Contrary to what is often said about him regarding Modernism, therefore, Benedict XV did not notably swerve from the position of Pius X. He supported the close vigilance of the Holy Office, which, for instance, in 1920 once again condemned the opinion that Moses might not be the author of the Pentateuch, and he himself held similar views, espousing in his encyclical Spiritus Paraclitus (1920) the view that the inerrancy of the Bible applied to everything that was said in it. He continued to require of priests the “Oath Against Modernism,” which professors in seminaries had to renew in public annually.

Nonetheless, a certain mitigation occurred. The number of condemnations and dismissals from teaching posts diminished. Upon his election, Benedict almost immediately removed Cardinal Rafael Merry del Val as secretary of state, a step interpreted as a sign of the new pope’s desire to distance himself from the intransigence that del Val had come to represent. In Ad Beatissimi he exhorted Catholics to refrain from affixing “the stigma of disloyalty to faith or to discipline” simply because they disagreed in some matter still not definitively settled.

In 1921, toward the end of his pontificate, he suppressed the Sapiniere or Sodalium Pianum (Sodality of St. Pius V), a vigilante organization with an international network of informers about people who did not share the ultraconservative views of Umberto Benigni, its founder—an organization Pius X had privately encouraged. This measure contributed to a modest change in the intellectual climate within the church. Benedict showed, moreover, a cautious interest in the ecumenical movement, and in 1919 he created the Vatican Congregation for the Oriental Churches and founded the Pontifical Institute of Oriental Studies, partly in the hope of fostering better understanding with the Orthodox.

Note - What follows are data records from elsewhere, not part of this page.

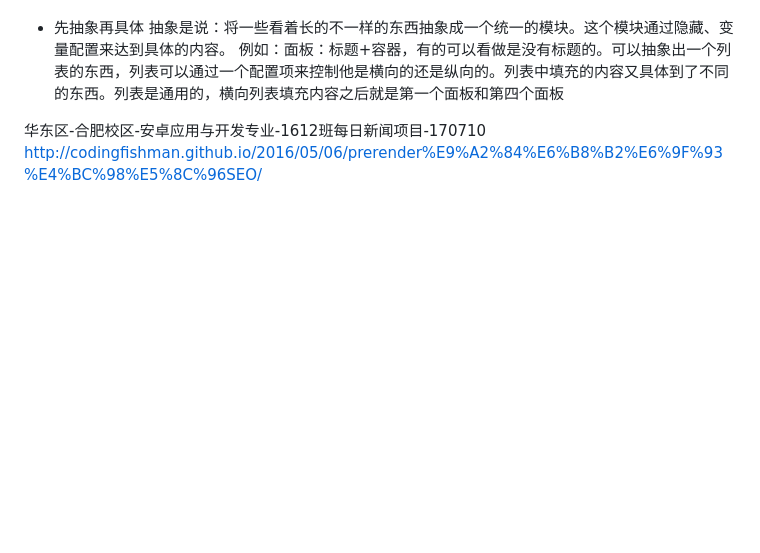
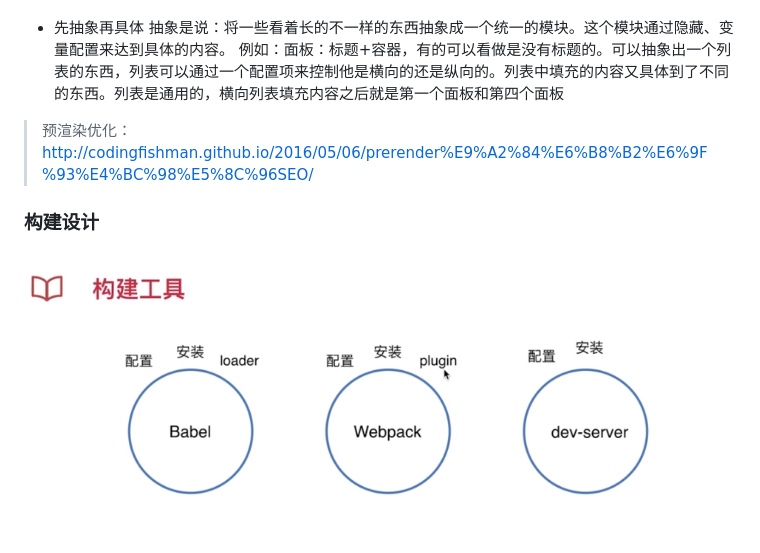
Before and after one commit to happyhani/myCodeStudy, a Markdown page: 组件化开发/第四章.md, the part around the change printed below. Rendered like a GitHub page; pictures changed too: 组件化开发/4-5构建工具.png (added); blank space fills up the shorter version.

```diff
--- a/组件化开发/第四章.md
+++ b/组件化开发/第四章.md
@@ -24,5 +24,9 @@
 抽象是说：将一些看着长的不一样的东西抽象成一个统一的模块。这个模块通过隐藏、变量配置来达到具体的内容。
 例如：面板：标题+容器，有的可以看做是没有标题的。可以抽象出一个列表的东西，列表可以通过一个配置项来控制他是横向的还是纵向的。列表中填充的内容又具体到了不同的东西。列表是通用的，横向列表填充内容之后就是第一个面板和第四个面板
 
-华东区-合肥校区-安卓应用与开发专业-1612班每日新闻项目-170710
+> 预渲染优化：
 http://codingfishman.github.io/2016/05/06/prerender%E9%A2%84%E6%B8%B2%E6%9F%93%E4%BC%98%E5%8C%96SEO/
+
+### 构建设计
+
+![构建工具](4-5构建工具.png)
```
Also changed, not shown: other parts of 组件化开发/第四章.md (+6 -6 lines), 组件化开发/4-4SPA设计.md (+20 -10 lines), 组件化开发/5-1抽象组件设计.md (added, +8 -0 lines), 组件化开发/4-4-hash.png (added), 组件化开发/4-4-history.png (added), 14 other files.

As his early studies suggest, Benedict XV firmly believed in law as a bulwark against war and oppression, and he believed in its importance in the church as well. One of the most important acts of his pontificate was the promulgation on May 27, 1917, of the first Code of Canon Law. Even more important, however, was his plea for the creation of indigenous clergy and hierarchies in missionary lands. Although this had long been an ideal, attempts to accomplish this continually foundered for a variety of practical and political reasons. Benedict’s encyclical Maximum Illud (Nov. 30, 1919) put an end to the ambivalence. It has been described as “one of the greatest revolutions ever attempted by a pope.” Twenty years later, 48 mission territories were in the care of native bishops.

What’s in a name? Although to change one’s name is to some extent to change one’s identity, historical information about these two impressive figures will not by itself give us much help in projecting the program and policies of Pope Benedict XVI. The image we entertain of historical figures is sometimes far removed from the historical reality; and even if we are faithful to history, we can be attracted to one aspect over another. Only time will tell which aspects, if any, of his two patrons Pope Benedict XVI will in fact take to guide him on his way.

John W. O’Malley, S.J., professor of church history at Weston Jesuit School of Theology in Cambridge, Mass., is the author, most recently, of Four Cultures of the West (Harvard Univ. Press, 2004).